In a Cracking the Crunch article for Money Marketing. co.uk, Chilton says the figures will worsen considerably in the next 12 months as it takes this long for the impact of a worsening economy to translate into increased repossessions.
He says: “The statistics will be compared with the early 1990s and they will almost certainly be worse – a lot worse.”
Chilton says in the 1990s, non-conforming mortgages were almost non-existent but now account for almost all the worsening data in the market.
He says: “Since repossessions are largely auctioned, losses will accelerate notably on securitised sub-prime pools.”
Chilton suggests creating a scheme enabling new investment funds to buy repossessions at agreed fair values and then let them back to the existing occupants or social housing tenants.
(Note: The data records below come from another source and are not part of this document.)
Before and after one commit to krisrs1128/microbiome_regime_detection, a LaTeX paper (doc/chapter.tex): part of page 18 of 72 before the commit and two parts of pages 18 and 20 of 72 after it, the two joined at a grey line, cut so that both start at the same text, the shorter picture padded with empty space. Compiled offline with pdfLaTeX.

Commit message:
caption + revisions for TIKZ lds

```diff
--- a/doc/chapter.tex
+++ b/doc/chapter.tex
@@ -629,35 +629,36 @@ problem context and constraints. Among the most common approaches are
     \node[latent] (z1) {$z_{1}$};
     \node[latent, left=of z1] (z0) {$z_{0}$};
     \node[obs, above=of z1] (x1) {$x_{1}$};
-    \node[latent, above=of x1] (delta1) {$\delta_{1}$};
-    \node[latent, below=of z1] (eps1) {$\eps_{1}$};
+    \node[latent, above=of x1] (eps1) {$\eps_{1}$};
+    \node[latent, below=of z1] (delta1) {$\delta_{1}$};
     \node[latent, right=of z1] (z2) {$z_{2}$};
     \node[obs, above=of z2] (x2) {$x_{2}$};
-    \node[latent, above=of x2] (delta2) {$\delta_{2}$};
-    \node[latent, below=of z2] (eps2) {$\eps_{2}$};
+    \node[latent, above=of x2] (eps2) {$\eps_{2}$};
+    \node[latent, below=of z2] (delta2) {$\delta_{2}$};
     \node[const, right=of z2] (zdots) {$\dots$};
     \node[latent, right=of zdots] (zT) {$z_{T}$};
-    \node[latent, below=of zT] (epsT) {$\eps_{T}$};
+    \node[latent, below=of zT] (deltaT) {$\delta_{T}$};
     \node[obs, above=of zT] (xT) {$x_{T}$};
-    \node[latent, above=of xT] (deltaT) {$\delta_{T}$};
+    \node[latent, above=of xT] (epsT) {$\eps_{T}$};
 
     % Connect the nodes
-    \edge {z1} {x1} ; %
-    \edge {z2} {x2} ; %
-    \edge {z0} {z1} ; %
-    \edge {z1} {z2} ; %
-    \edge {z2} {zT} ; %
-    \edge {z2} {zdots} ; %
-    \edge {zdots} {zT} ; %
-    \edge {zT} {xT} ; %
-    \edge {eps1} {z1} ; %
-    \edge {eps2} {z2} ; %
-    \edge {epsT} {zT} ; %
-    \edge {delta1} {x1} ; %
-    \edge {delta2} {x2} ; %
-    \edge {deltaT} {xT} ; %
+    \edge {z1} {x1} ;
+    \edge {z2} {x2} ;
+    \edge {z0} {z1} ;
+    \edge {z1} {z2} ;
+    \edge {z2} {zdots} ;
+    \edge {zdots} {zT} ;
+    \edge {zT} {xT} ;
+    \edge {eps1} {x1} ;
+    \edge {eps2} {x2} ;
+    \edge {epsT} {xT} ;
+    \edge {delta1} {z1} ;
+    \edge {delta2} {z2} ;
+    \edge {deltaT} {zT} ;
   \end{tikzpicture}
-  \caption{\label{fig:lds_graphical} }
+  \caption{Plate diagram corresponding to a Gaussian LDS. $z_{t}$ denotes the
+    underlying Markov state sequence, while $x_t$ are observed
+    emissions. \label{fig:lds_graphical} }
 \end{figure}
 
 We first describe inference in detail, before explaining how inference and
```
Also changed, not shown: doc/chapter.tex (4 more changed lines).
He says this could be Government-backed or supported by tax breaks for individuals in the way that housing investment trusts used to work.
Read the full article at www.moneymarketing.co.uk/ crack-the-crunch